▼

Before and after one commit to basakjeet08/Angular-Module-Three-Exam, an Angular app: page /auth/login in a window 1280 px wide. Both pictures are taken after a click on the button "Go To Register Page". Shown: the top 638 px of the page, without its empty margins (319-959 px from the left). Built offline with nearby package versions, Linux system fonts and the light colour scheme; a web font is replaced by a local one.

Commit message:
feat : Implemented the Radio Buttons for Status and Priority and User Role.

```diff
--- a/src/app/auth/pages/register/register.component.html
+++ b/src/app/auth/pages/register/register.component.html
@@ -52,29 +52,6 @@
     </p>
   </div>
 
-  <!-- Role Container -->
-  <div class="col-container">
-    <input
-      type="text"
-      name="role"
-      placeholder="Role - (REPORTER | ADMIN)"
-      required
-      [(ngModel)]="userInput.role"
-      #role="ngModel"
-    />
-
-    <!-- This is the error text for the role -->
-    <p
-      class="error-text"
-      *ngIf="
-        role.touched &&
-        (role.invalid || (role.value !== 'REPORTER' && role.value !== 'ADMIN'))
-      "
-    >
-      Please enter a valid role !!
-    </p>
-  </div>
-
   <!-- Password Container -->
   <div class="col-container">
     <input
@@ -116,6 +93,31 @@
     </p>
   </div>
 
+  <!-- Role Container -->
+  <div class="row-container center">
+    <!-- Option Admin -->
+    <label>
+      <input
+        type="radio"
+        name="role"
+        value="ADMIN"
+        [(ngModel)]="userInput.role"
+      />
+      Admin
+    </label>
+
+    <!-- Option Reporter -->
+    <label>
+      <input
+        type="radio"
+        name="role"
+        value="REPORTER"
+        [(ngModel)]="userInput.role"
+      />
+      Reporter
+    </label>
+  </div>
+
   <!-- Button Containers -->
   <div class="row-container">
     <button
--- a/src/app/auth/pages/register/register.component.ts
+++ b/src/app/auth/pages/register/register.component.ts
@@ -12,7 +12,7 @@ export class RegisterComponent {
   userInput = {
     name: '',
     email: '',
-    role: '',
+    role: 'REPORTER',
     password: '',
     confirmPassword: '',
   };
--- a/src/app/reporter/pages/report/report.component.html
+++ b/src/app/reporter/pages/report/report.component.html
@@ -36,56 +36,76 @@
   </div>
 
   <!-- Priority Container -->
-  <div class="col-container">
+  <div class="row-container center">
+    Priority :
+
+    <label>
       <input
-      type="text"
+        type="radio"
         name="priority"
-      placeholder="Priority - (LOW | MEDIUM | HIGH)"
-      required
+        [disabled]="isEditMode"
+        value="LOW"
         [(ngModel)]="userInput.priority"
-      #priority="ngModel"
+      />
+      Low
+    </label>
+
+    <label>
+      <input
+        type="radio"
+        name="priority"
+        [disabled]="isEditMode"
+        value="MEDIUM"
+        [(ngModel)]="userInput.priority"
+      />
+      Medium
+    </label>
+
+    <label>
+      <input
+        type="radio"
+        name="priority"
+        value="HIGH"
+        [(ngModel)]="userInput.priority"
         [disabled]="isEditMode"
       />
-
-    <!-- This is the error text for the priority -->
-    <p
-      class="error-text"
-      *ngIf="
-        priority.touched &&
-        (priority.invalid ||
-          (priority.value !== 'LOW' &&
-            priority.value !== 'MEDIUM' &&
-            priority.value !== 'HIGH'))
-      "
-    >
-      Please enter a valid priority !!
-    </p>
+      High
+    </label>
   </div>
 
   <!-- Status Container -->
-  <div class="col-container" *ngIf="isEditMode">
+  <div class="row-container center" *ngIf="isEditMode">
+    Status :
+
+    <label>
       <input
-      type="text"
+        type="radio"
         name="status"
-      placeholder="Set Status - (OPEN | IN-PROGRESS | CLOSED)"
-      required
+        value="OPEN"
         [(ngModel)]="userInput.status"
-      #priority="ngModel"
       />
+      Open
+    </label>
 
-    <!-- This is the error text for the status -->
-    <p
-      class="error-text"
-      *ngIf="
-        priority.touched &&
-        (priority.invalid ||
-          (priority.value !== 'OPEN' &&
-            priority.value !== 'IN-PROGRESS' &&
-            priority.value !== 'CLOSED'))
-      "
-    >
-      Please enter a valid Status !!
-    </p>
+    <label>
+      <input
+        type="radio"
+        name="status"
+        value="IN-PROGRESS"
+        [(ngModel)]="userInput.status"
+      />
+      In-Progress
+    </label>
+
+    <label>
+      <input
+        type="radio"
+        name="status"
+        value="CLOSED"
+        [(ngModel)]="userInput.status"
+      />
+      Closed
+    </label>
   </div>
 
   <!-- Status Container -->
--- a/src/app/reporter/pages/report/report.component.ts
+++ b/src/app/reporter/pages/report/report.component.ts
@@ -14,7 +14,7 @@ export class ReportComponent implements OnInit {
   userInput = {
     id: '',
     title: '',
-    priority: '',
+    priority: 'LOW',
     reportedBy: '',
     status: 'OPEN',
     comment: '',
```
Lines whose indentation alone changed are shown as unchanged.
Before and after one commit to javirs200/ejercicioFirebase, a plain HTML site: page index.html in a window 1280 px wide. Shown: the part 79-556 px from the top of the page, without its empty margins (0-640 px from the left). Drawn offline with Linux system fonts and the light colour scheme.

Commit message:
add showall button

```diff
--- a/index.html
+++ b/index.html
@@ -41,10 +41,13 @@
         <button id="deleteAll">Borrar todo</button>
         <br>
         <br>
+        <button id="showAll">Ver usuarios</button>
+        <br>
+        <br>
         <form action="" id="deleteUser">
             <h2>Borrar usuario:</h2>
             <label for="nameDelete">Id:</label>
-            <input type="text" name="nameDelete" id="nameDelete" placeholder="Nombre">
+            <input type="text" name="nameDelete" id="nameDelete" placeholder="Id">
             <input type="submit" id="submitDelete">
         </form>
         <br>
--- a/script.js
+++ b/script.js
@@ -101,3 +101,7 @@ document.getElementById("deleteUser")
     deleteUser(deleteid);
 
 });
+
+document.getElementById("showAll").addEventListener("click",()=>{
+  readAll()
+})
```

▲

PROBLEM DETAILS: Repeat every line of the listing, word for word.

ANSWER BOX:
Before and after one commit to basakjeet08/Angular-Module-Three-Exam, an Angular app: page /auth/login in a window 1280 px wide. Both pictures are taken after a click on the button "Go To Register Page". Shown: the top 638 px of the page, without its empty margins (319-959 px from the left). Built offline with nearby package versions, Linux system fonts and the light colour scheme; a web font is replaced by a local one.

Commit message:
feat : Implemented the Radio Buttons for Status and Priority and User Role.

```diff
--- a/src/app/auth/pages/register/register.component.html
+++ b/src/app/auth/pages/register/register.component.html
@@ -52,29 +52,6 @@
     </p>
   </div>
 
-  <!-- Role Container -->
-  <div class="col-container">
-    <input
-      type="text"
-      name="role"
-      placeholder="Role - (REPORTER | ADMIN)"
-      required
-      [(ngModel)]="userInput.role"
-      #role="ngModel"
-    />
-
-    <!-- This is the error text for the role -->
-    <p
-      class="error-text"
-      *ngIf="
-        role.touched &&
-        (role.invalid || (role.value !== 'REPORTER' && role.value !== 'ADMIN'))
-      "
-    >
-      Please enter a valid role !!
-    </p>
-  </div>
-
   <!-- Password Container -->
   <div class="col-container">
     <input
@@ -116,6 +93,31 @@
     </p>
   </div>
 
+  <!-- Role Container -->
+  <div class="row-container center">
+    <!-- Option Admin -->
+    <label>
+      <input
+        type="radio"
+        name="role"
+        value="ADMIN"
+        [(ngModel)]="userInput.role"
+      />
+      Admin
+    </label>
+
+    <!-- Option Reporter -->
+    <label>
+      <input
+        type="radio"
+        name="role"
+        value="REPORTER"
+        [(ngModel)]="userInput.role"
+      />
+      Reporter
+    </label>
+  </div>
+
   <!-- Button Containers -->
   <div class="row-container">
     <button
--- a/src/app/auth/pages/register/register.component.ts
+++ b/src/app/auth/pages/register/register.component.ts
@@ -12,7 +12,7 @@ export class RegisterComponent {
   userInput = {
     name: '',
     email: '',
-    role: '',
+    role: 'REPORTER',
     password: '',
     confirmPassword: '',
   };
--- a/src/app/reporter/pages/report/report.component.html
+++ b/src/app/reporter/pages/report/report.component.html
@@ -36,56 +36,76 @@
   </div>
 
   <!-- Priority Container -->
-  <div class="col-container">
+  <div class="row-container center">
+    Priority :
+
+    <label>
       <input
-      type="text"
+        type="radio"
         name="priority"
-      placeholder="Priority - (LOW | MEDIUM | HIGH)"
-      required
+        [disabled]="isEditMode"
+        value="LOW"
         [(ngModel)]="userInput.priority"
-      #priority="ngModel"
+      />
+      Low
+    </label>
+
+    <label>
+      <input
+        type="radio"
+        name="priority"
+        [disabled]="isEditMode"
+        value="MEDIUM"
+        [(ngModel)]="userInput.priority"
+      />
+      Medium
+    </label>
+
+    <label>
+      <input
+        type="radio"
+        name="priority"
+        value="HIGH"
+        [(ngModel)]="userInput.priority"
         [disabled]="isEditMode"
       />
-
-    <!-- This is the error text for the priority -->
-    <p
-      class="error-text"
-      *ngIf="
-        priority.touched &&
-        (priority.invalid ||
-          (priority.value !== 'LOW' &&
-            priority.value !== 'MEDIUM' &&
-            priority.value !== 'HIGH'))
-      "
-    >
-      Please enter a valid priority !!
-    </p>
+      High
+    </label>
   </div>
 
   <!-- Status Container -->
-  <div class="col-container" *ngIf="isEditMode">
+  <div class="row-container center" *ngIf="isEditMode">
+    Status :
+
+    <label>
       <input
-      type="text"
+        type="radio"
         name="status"
-      placeholder="Set Status - (OPEN | IN-PROGRESS | CLOSED)"
-      required
+        value="OPEN"
         [(ngModel)]="userInput.status"
-      #priority="ngModel"
       />
+      Open
+    </label>
 
-    <!-- This is the error text for the status -->
-    <p
-      class="error-text"
-      *ngIf="
-        priority.touched &&
-        (priority.invalid ||
-          (priority.value !== 'OPEN' &&
-            priority.value !== 'IN-PROGRESS' &&
-            priority.value !== 'CLOSED'))
-      "
-    >
-      Please enter a valid Status !!
-    </p>
+    <label>
+      <input
+        type="radio"
+        name="status"
+        value="IN-PROGRESS"
+        [(ngModel)]="userInput.status"
+      />
+      In-Progress
+    </label>
+
+    <label>
+      <input
+        type="radio"
+        name="status"
+        value="CLOSED"
+        [(ngModel)]="userInput.status"
+      />
+      Closed
+    </label>
   </div>
 
   <!-- Status Container -->
--- a/src/app/reporter/pages/report/report.component.ts
+++ b/src/app/reporter/pages/report/report.component.ts
@@ -14,7 +14,7 @@ export class ReportComponent implements OnInit {
   userInput = {
     id: '',
     title: '',
-    priority: '',
+    priority: 'LOW',
     reportedBy: '',
     status: 'OPEN',
     comment: '',
```
Lines whose indentation alone changed are shown as unchanged.
Before and after one commit to javirs200/ejercicioFirebase, a plain HTML site: page index.html in a window 1280 px wide. Shown: the part 79-556 px from the top of the page, without its empty margins (0-640 px from the left). Drawn offline with Linux system fonts and the light colour scheme.

Commit message:
add showall button

```diff
--- a/index.html
+++ b/index.html
@@ -41,10 +41,13 @@
         <button id="deleteAll">Borrar todo</button>
         <br>
         <br>
+        <button id="showAll">Ver usuarios</button>
+        <br>
+        <br>
         <form action="" id="deleteUser">
             <h2>Borrar usuario:</h2>
             <label for="nameDelete">Id:</label>
-            <input type="text" name="nameDelete" id="nameDelete" placeholder="Nombre">
+            <input type="text" name="nameDelete" id="nameDelete" placeholder="Id">
             <input type="submit" id="submitDelete">
         </form>
         <br>
--- a/script.js
+++ b/script.js
@@ -101,3 +101,7 @@ document.getElementById("deleteUser")
     deleteUser(deleteid);
 
 });
+
+document.getElementById("showAll").addEventListener("click",()=>{
+  readAll()
+})
```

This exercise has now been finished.